Needle Point: Cold Steel Ti-Lite. More reviews
- Good at piercing, thanks to thin and sharp point
- Fragile tip. No cutting edge for slicing
The Pen blade is similar to the spear point blade but with a more gradual curve and with only one sharpened side. This blade was named for its original use sharpening quill pens. Modern day pen blades are common on pocket knives.
Pen Blade: Buck Knives 309 Companion Dual. Check current price on Amazon
- Good at cutting and whittling
- Sturdy tip
The Sheepsfoot blade has a blunt tip and a straight cutting edge. This blade style is unusual as it is sharp on top and dull on the bottom. It is popularly used for sailing because of its usefulness cutting rope and sails. It is also used as an emergency rescue knife because it is good at cutting through seatbelts and restraints. The Sheepsfoot blade is easy to sharpen. Like the blunt tip knife, the Sheepsfoot has a false point to prevent accidental punctures. Originally, the Sheepsfoot was used to trim animal hooves.
Sheepsfoot: Kershaw Corral Creek. Check its specs here
- Very controllable, good for cutting and slicing
- No point exists
Styled after Japanese samurai swords, the tanto blade is popular with military and law-enforcement types. The knife has a gently sloping spine which meets the tip at a sharp, obtuse angle. This knife shape is great for piercing, stabbing, and slicing. The tanto blade has an incredibly strong tip which allows the knife to penetrate almost anything. However, the tanto knife blade is not easy to sharpen. Still, it is one of my favorite knife blade types.
Tanto: Kershaw 1990 Brawler. Current price on Amazon
- Extremely strong point. Ideal for piercing hard materials, stabbing
- Hard to control point
Trailing-Point Knife Blades
The spine on the light-weight trailing-point knife blade curves upward. Thus, the tip is higher than the handle. Trailing-point knives are good for skinning, slicing, and fileting.
Trailing Point: Hisshou Knife. Get it now!
- Perfect for skinning, slicing
- Weak point
Wharncliffe Knife Blades
The Wharncliffe blade is similar to the Sheepsfoot blade, but it has a sharpened tip. This blade style is good for whittling and is easily able to get into small holes. The Wharncliffe blade’s cutting edge is straight.
- Good for whittling
- Fragile tip

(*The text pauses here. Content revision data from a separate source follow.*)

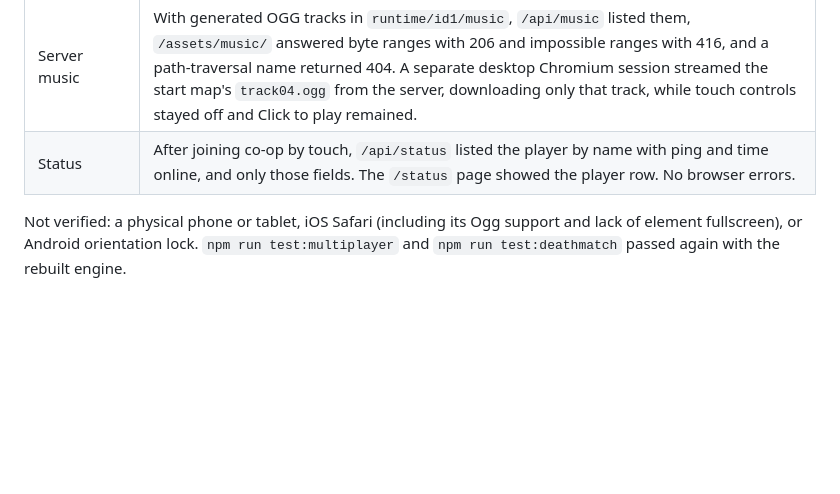
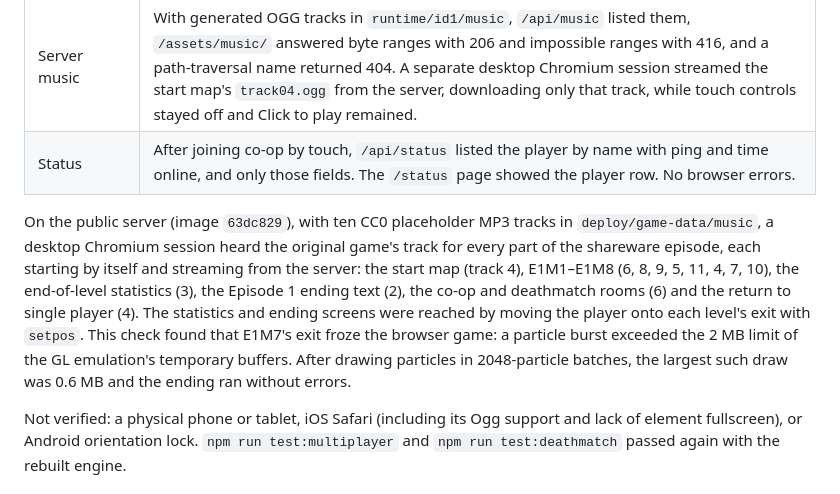
Before and after one commit to csims314/quakeSRC, a Markdown page: web/VERIFICATION.md, the part around the change. Drawn GitHub-style; blank space fills up the shorter version.

Commit message:
Record live music verification for every part of the shareware episode [skip ci]
Co-Authored-By: Claude Opus 5.5 <noreply@anthropic.com>

```diff
--- a/web/VERIFICATION.md
+++ b/web/VERIFICATION.md
@@ -72,6 +72,8 @@ On October 6, 2026, `npm run test:touch` passed in agent-browser's Chromium, emu
 | Server music | With generated OGG tracks in `runtime/id1/music`, `/api/music` listed them, `/assets/music/` answered byte ranges with 206 and impossible ranges with 416, and a path-traversal name returned 404. A separate desktop Chromium session streamed the start map's `track04.ogg` from the server, downloading only that track, while touch controls stayed off and Click to play remained. |
 | Status | After joining co-op by touch, `/api/status` listed the player by name with ping and time online, and only those fields. The `/status` page showed the player row. No browser errors. |
 
+On the public server (image `63dc829`), with ten CC0 placeholder MP3 tracks in `deploy/game-data/music`, a desktop Chromium session heard the original game's track for every part of the shareware episode, each starting by itself and streaming from the server: the start map (track 4), E1M1–E1M8 (6, 8, 9, 5, 11, 4, 7, 10), the end-of-level statistics (3), the Episode 1 ending text (2), the co-op and deathmatch rooms (6) and the return to single player (4). The statistics and ending screens were reached by moving the player onto each level's exit with `setpos`. This check found that E1M7's exit froze the browser game: a particle burst exceeded the 2 MB limit of the GL emulation's temporary buffers. After drawing particles in 2048-particle batches, the largest such draw was 0.6 MB and the ending ran without errors.
+
 Not verified: a physical phone or tablet, iOS Safari (including its Ogg support and lack of element fullscreen), or Android orientation lock. `npm run test:multiplayer` and `npm run test:deathmatch` passed again with the rebuilt engine.
 
 ## Public Google Compute Engine verification
```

You should choose knife blade shapes most suited to your needs. Naturally, there is no single blade type that is suited to all applications so we recommend thinking about what you will be using the knife for most and letting that determine which blade shape to get.References